Read through the listing below and return only the lines containing "OregonMarion".

MATERIAL FOR THIS EXERCISE:
────
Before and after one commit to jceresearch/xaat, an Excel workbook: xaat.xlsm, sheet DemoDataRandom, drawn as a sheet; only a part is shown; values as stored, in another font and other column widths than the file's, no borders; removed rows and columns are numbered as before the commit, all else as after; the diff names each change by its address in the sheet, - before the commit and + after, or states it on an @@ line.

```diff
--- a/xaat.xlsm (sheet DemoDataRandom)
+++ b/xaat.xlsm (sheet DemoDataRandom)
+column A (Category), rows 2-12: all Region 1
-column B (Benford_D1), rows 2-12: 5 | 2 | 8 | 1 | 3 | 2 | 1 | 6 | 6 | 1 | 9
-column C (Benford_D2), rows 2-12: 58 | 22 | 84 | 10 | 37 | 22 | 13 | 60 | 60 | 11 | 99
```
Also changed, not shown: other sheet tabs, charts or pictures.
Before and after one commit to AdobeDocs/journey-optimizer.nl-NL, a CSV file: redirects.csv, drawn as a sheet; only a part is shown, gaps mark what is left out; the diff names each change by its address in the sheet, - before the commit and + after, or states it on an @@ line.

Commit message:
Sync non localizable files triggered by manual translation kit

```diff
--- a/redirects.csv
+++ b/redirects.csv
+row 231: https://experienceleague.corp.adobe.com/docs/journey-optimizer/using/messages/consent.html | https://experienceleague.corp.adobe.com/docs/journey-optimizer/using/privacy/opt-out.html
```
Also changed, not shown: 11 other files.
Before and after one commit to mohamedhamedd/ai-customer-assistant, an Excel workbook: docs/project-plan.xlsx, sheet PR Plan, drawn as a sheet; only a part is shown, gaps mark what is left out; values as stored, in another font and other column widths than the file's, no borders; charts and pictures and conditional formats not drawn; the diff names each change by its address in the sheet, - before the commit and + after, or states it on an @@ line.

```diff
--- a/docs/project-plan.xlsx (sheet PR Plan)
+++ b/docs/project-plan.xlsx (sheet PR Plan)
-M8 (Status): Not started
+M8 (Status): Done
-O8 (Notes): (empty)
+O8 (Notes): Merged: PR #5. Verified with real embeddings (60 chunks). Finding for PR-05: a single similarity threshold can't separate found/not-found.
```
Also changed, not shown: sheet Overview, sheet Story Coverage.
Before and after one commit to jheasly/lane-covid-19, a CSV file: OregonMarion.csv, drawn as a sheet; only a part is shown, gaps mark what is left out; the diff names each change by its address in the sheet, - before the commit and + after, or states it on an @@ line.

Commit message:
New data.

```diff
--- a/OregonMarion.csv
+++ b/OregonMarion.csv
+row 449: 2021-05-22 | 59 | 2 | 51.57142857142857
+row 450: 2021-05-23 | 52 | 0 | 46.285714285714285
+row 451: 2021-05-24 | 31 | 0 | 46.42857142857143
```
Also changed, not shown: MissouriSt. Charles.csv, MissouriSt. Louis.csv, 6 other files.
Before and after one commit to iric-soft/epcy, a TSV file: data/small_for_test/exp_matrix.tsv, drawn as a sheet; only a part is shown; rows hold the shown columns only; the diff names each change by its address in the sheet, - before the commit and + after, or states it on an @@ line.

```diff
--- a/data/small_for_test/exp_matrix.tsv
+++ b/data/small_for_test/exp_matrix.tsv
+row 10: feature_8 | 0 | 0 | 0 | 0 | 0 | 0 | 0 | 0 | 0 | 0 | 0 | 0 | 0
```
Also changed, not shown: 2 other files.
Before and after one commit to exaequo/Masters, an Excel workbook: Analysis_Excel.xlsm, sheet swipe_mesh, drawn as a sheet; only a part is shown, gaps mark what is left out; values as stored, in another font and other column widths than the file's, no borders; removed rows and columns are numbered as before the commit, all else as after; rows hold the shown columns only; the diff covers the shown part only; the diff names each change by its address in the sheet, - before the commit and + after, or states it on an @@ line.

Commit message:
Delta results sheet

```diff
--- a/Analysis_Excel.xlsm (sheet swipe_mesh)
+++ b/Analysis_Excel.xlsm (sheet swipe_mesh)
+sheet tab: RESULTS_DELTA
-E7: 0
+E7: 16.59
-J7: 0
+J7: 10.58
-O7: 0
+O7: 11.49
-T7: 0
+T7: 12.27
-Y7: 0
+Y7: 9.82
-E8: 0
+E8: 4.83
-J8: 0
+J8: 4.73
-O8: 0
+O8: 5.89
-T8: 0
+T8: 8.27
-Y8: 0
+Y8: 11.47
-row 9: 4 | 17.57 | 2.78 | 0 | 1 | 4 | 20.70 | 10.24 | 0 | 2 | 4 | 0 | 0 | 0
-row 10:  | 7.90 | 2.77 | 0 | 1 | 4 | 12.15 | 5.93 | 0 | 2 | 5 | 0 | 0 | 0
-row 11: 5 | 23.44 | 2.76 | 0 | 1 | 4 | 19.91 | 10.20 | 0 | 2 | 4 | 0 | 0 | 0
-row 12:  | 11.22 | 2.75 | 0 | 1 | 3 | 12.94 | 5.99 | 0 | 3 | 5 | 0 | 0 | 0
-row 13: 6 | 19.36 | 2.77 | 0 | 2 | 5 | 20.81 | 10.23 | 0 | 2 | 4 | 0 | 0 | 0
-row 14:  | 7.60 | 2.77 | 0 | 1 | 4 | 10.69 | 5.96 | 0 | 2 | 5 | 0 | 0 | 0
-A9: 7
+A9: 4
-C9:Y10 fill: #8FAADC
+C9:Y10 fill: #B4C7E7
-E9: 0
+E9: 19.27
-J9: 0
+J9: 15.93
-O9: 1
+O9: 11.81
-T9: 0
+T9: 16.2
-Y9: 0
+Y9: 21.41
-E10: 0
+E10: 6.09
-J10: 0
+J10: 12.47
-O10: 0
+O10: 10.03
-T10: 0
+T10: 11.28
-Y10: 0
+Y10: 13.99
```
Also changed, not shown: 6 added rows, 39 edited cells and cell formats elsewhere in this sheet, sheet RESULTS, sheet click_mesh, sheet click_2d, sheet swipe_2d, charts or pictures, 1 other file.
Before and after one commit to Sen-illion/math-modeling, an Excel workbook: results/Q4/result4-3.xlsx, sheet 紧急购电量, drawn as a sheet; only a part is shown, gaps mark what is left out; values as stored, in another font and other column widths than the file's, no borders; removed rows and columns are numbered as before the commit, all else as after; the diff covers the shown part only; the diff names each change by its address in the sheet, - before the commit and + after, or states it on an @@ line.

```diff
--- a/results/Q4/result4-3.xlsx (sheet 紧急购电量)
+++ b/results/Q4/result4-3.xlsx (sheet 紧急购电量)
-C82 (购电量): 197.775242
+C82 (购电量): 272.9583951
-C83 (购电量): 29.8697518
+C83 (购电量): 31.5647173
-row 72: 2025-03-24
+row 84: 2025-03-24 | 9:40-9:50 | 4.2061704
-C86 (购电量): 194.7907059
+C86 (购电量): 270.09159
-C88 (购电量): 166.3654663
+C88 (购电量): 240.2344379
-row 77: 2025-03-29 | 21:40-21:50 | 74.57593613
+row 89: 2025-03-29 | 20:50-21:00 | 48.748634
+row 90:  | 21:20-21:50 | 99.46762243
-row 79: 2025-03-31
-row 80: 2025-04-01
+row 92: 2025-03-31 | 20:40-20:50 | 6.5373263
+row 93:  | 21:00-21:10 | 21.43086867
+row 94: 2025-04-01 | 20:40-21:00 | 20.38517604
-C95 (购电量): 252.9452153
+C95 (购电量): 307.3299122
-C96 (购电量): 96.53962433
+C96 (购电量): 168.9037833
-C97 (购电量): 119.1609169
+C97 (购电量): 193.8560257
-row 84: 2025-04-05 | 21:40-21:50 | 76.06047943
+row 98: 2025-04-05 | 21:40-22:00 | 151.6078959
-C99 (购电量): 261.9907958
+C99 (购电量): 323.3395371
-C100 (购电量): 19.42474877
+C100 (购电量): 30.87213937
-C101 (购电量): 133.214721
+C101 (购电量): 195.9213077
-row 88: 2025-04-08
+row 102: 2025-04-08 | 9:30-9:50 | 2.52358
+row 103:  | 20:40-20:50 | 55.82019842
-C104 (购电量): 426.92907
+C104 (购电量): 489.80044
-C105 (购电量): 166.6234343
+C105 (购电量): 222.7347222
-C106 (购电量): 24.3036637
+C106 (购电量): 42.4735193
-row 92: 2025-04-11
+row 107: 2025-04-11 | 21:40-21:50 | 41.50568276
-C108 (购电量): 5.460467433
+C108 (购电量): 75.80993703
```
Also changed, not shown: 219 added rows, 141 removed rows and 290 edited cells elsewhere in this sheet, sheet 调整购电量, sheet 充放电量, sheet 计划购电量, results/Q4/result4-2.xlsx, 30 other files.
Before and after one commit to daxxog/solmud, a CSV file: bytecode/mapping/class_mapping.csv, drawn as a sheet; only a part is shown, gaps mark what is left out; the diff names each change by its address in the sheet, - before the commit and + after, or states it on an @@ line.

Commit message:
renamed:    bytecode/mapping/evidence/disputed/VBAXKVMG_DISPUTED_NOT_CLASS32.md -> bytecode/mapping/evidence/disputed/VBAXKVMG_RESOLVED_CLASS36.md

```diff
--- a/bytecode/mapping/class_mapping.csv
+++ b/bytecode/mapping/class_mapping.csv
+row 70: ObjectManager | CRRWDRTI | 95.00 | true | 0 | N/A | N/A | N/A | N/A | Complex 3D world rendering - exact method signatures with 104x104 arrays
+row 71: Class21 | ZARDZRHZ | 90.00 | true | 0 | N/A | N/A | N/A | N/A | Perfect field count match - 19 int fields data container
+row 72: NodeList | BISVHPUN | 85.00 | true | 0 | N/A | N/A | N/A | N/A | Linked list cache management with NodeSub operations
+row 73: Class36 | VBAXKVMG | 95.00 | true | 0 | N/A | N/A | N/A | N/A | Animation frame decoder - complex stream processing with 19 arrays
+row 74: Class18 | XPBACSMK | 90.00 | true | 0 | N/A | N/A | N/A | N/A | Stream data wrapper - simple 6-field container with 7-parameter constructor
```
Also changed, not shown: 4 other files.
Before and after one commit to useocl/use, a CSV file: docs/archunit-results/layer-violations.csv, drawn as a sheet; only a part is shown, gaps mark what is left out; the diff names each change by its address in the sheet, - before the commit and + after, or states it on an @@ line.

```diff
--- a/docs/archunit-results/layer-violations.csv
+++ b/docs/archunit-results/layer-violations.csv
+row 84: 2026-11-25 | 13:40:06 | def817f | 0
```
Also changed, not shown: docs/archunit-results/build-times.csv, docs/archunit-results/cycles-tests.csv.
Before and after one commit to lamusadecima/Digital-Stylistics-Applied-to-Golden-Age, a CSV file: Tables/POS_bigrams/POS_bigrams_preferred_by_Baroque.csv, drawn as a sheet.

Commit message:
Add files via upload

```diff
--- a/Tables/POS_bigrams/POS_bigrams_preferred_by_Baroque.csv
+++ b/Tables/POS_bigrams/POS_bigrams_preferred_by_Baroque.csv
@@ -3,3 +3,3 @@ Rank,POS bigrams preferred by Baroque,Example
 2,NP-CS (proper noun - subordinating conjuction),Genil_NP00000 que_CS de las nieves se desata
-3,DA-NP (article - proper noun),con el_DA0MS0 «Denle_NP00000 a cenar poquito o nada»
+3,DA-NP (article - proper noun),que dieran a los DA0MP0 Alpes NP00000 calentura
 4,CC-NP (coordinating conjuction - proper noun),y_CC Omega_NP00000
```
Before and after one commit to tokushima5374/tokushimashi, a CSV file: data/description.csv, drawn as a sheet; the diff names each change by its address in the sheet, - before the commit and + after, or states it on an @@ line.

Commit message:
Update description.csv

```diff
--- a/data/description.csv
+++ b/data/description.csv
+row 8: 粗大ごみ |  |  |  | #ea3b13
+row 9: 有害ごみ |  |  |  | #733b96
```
────
RESPONSE TO THIS TASK:
Before and after one commit to jheasly/lane-covid-19, a CSV file: OregonMarion.csv, drawn as a sheet; only a part is shown, gaps mark what is left out; the diff names each change by its address in the sheet, - before the commit and + after, or states it on an @@ line.
--- a/OregonMarion.csv
+++ b/OregonMarion.csv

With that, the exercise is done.